Some years ago I came by the 2-volume Dictionary of Evangelical Biography (1730-1860) which I admit is a bit obscure. But I thought I’d trawl its pages for entries on Swedish Christians to learn more about its notable figures and history. We’ll take the series alphabetically.
Fredrik Olaus Nilsson (1809-1881) was a key figure in the development of religious freedom in Sweden due to his fierce commitment to the Baptist cause.
Born into a nautical family, when hard times struck FO turned to the sea. One one voyage down the Atlantic coast of the US, Nilsson’s ship was caught in a fierce storm and they feared for their lives and Nilsson turned to God for protection.
Surviving the storm and arriving safely in New York, Nilsson spent the next few years working for the New York Tract Society. In 1839 Nilsson returned to Sweden and began working for the American Seaman’s Friend Society as an evangelist to sailors in the port city of Gothenburg.
1845 would be prove to be a key year for Nilsson. He both married Ulrica Olson and was introduced to Baptist theology. In 1847 Nilsson travelled to Germany in order to be baptised. The following year Nilsson, who had made another trip to Germany to be ordained as a Baptist minister, together with his wife and a handful of friends started the first Baptist church in Sweden. This did not go down too well with the Lutheran establishment.
They were persecuted, imprisoned and in 1850 Nilsson was banished from Sweden. His exile, despite an appeal to the King of Sweden, drew the attention of the evangelical world and pressure began to mount for greater religious freedom in Sweden.
After a short stint in Denmark, Nilsson returned to America where he worked as a missionary-pastor among Swedish immigrants where they would spend the next eight years.
In his absence the Baptists had grown considerably and by 1860 when Nilsson returned to Sweden, they numbered some 4500. Nilsson again appealed to the crown and the new King ended his banishment and relaxed the laws on the church.
That year, for the first time, it became legal for Swedish citizens to leave the Church of Sweden, so long as they joined another Christian body acknowledged by the government, and only after they had met their Lutheran parish priest for counselling.
He spent the next eight years in Gothenburg and established the Baptist church in the city which is still in existence today and led by my friend Johnny Lithell. However he made one final return to the US and settled in Minnesota where he pastored but was caught up in controversy as he began to pursue unorthodox teachings. However writing to a friend just four days before his death in 1881 he said,

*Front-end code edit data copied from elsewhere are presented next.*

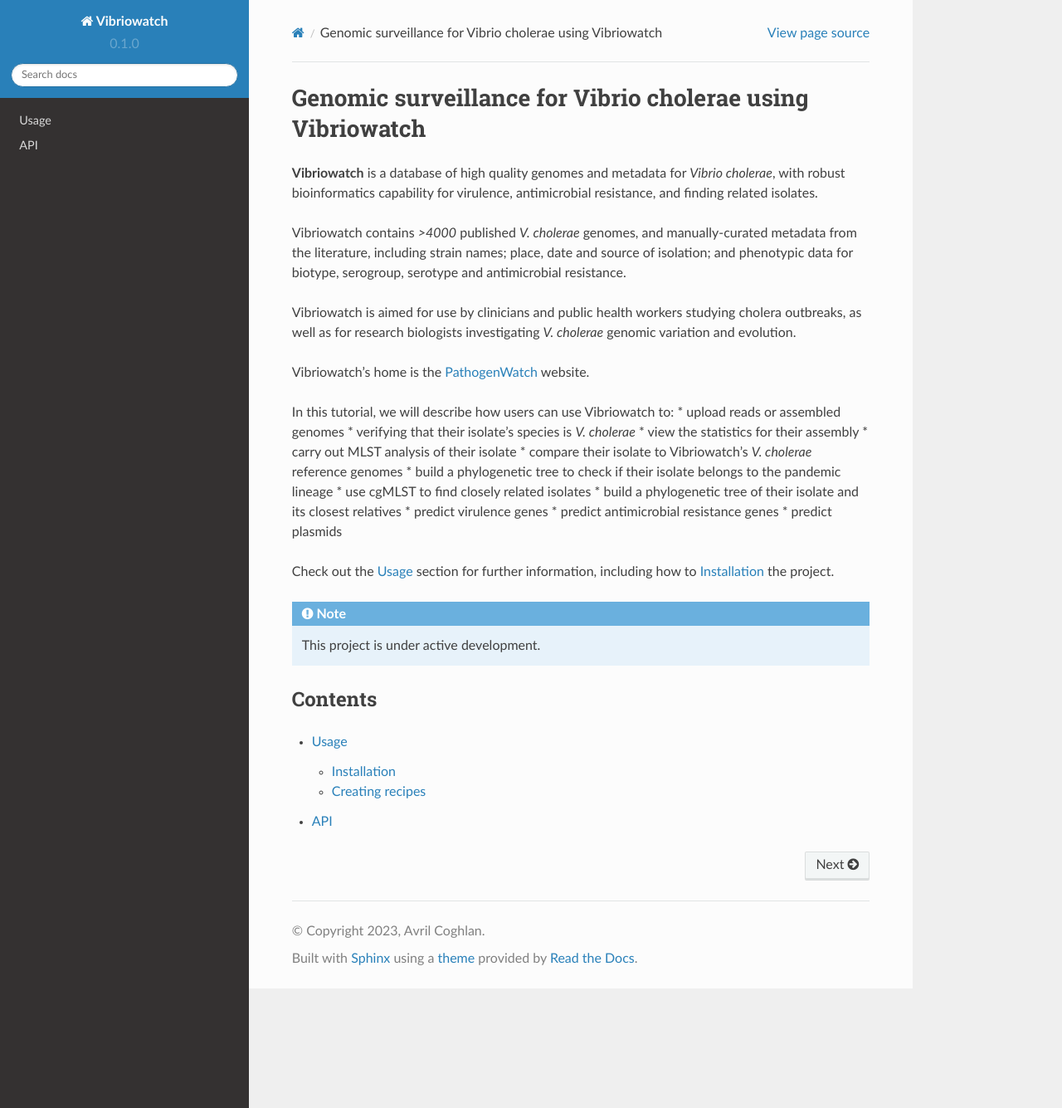
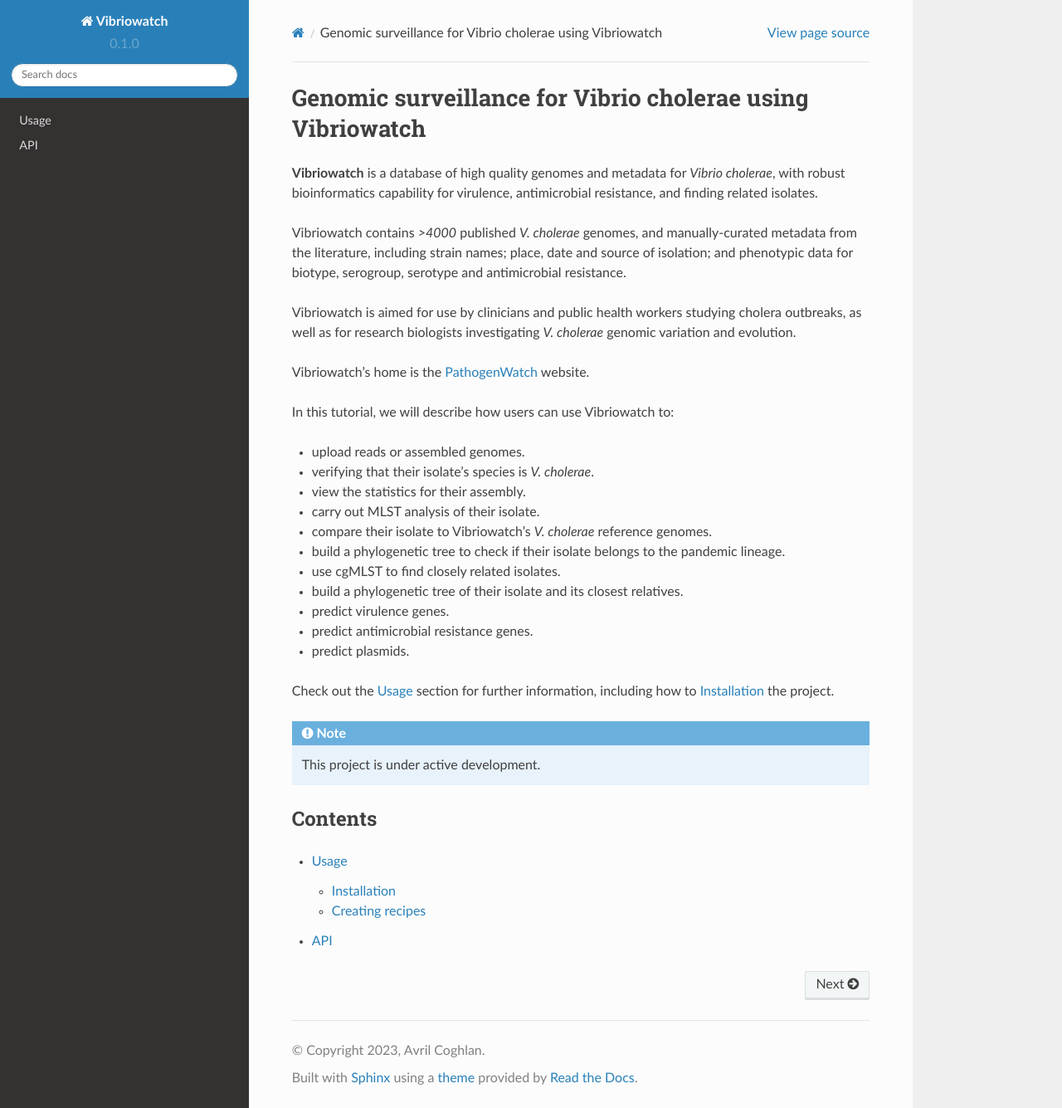
Before and after one commit to avrilcoghlan/cholerabook, a Sphinx documentation site: the page built from docs/source/index.rst, in a window 1280 px wide and 1335 px high. Shown: the whole window at 83% size. Built offline with Sphinx 7.4.7 and the Read the Docs theme 2.0.0, drawn with Linux system fonts in a browser that asks for light colours.

```diff
--- a/docs/source/index.rst
+++ b/docs/source/index.rst
@@ -12,17 +12,22 @@ Vibriowatch's home is the `PathogenWatch`_ website.
 .. _PathogenWatch: https://pathogen.watch/
 
 In this tutorial, we will describe how users can use Vibriowatch to:
-* upload reads or assembled genomes
-* verifying that their isolate's species is *V. cholerae*
-* view the statistics for their assembly
-* carry out MLST analysis of their isolate
-* compare their isolate to Vibriowatch's *V. cholerae* reference genomes
-* build a phylogenetic tree to check if their isolate belongs to the pandemic lineage
-* use cgMLST to find closely related isolates
-* build a phylogenetic tree of their isolate and its closest relatives
-* predict virulence genes
-* predict antimicrobial resistance genes
-* predict plasmids
+
+* upload reads or assembled genomes.
+
+* verifying that their isolate's species is *V. cholerae*.
+
+* view the statistics for their assembly.
+
+* carry out MLST analysis of their isolate.
+
+* compare their isolate to Vibriowatch's *V. cholerae* reference genomes.
+* build a phylogenetic tree to check if their isolate belongs to the pandemic lineage.
+* use cgMLST to find closely related isolates.
+* build a phylogenetic tree of their isolate and its closest relatives.
+* predict virulence genes.
+* predict antimicrobial resistance genes.
+* predict plasmids.
 
 Check out the :doc:`usage` section for further information, including
 how to :ref:`installation` the project.
```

Have had great temptations to forsake everything in religion. But the Lord is faithful and will not let us be tempted beyond our strength. With him is grace and love. Jesus Christ is my only hope, on that Rock will I rest, who has saved me. May the Lord help me to the last.
Photo by Michael Fötsch